In terms of records kept at the International Tracing Service (ITS), there is evidence that she was in the women’s prison of Gotteszell from 28 April 1944 to 27 June 1946 – the latter date clearly indicates the intended end of her sentence. It shows us that she was in France for 9 days, and that she was removed from this prison to carry out forced labour. However, information at the ITS is limited, and for further information we must turn to the Saxony Archive. This shows that as early as 2 May 1944 Evelina was moved from Gotteszell to Kirshau-Bautzen Prison, arriving there on 5 May 1944. Whether she had been in transit in Nuremburg has not been established. Evelina was in hospital (as we’ve seen, with problems with her right arm) from 8 October 1944 to 15 November 1944, which resulted in a new end-of-punishment date (from 27 June 1946 to 3 August 1946). After this she was declared unfit for work and needing further medical attention. She was then transferred to Dresden on 30 December 1944, and then on 3 January 1945 was taken to Leipzig-Kleinmeusdorf Women’s Prison, arriving there on 6 January. On 23 March 1945 Evelina was moved to Kirschau-Bautzen Prison, where she was still declared not fit for work. It seems that Evelina was back in Leipzig by the end of the war because orders exist to release her on 19 April 1945, one day after US troops liberated the city.
The records from the Saxony Archive are detailed and do not mention Breslau; instead, Bautzen appears to be the place where she spent an extended period. However, at the time that Evelina was applying for compensation, only the ITS and Red Cross were consulted. They were able to confirm only her presence in Gotteszell and transfer to Bautzen. The Lieutenant Governor of Guernsey, Michael Melish, was also consulted by the Home Office and presumably furnished with the records from the Red Cross. He wrote that ‘it seems most likely that Mrs Garland was only in the women’s prison at Gotteszell’. This was the position taken by the Foreign Office, who also decided that this prison was not comparable to a concentration camp. Evelina Garland’s testimony was disregarded and she was not given compensation. According to her grandson, this rejection hurt her deeply.

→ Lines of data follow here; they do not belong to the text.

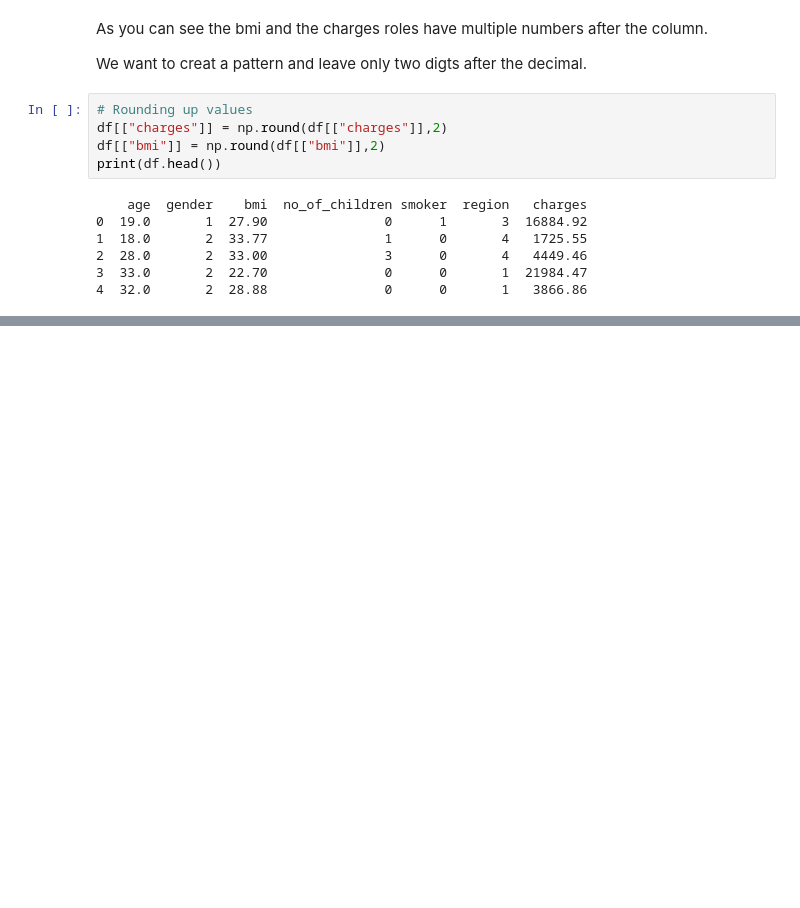
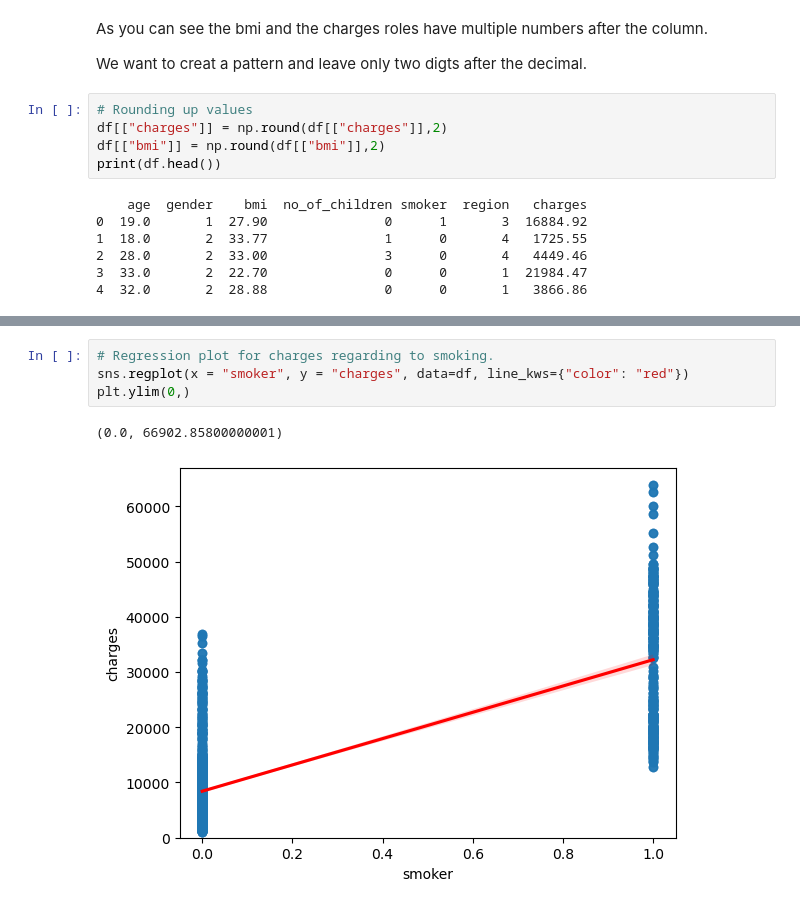
Before and after one commit to fernandes-s/insurance_cost_analysis, a Jupyter notebook: Insurance_Analysis.ipynb, the cells around one changed output, grey strips where cells are left out. Drawn from its saved outputs; the diff is of its cells as text; blank space fills up the shorter version.

```diff
--- a/Insurance_Analysis.ipynb
+++ b/Insurance_Analysis.ipynb
@@ -427,0 +464,7 @@ print(unique_smokers)
+# %%
+# Regression plot for charges regarding to smoking.
+sns.regplot(x = "smoker", y = "charges", data=df, line_kws={"color": "red"})
+plt.ylim(0,)
+# %% [output]
+(0.0, 66902.85800000001)
+[figure, added]
```
Also changed, not shown: parts of 69 cells of this notebook, 1 other file.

Evelina’s grandson was also able to share an anecdote about the song his grandmother composed. He said that his uncle told him that ‘people used to whistle Gran’s song in the street and nod and smile knowingly when someone coming the other way would whistle it back.’
The author would like to thank Ted Wild, Evelina Garland’s grandson, for sharing anecdotes about his grandmother.
Evelina Garland’s occupation registration form, copyright Guernsey Archives.
Evelina Garland’s conviction charge sheet, copyright Guernsey Archives ref CC EC 06-02/322.
Evelina Garland’s compensation claim for Nazi persecution, copyright The National Archives ref. FO 950/1162.
Evelina Garland’s records, Wiener Library, copyright International Tracing Service ref. 91227359.
Saxony Archives relating to Evelina Garland, ref. 20034-195. Copyright Sächsisches Staatsarchiv (Saxony State Archive) Records on Leipzig Kleinmeusdorf Prison 20034, Garland 195.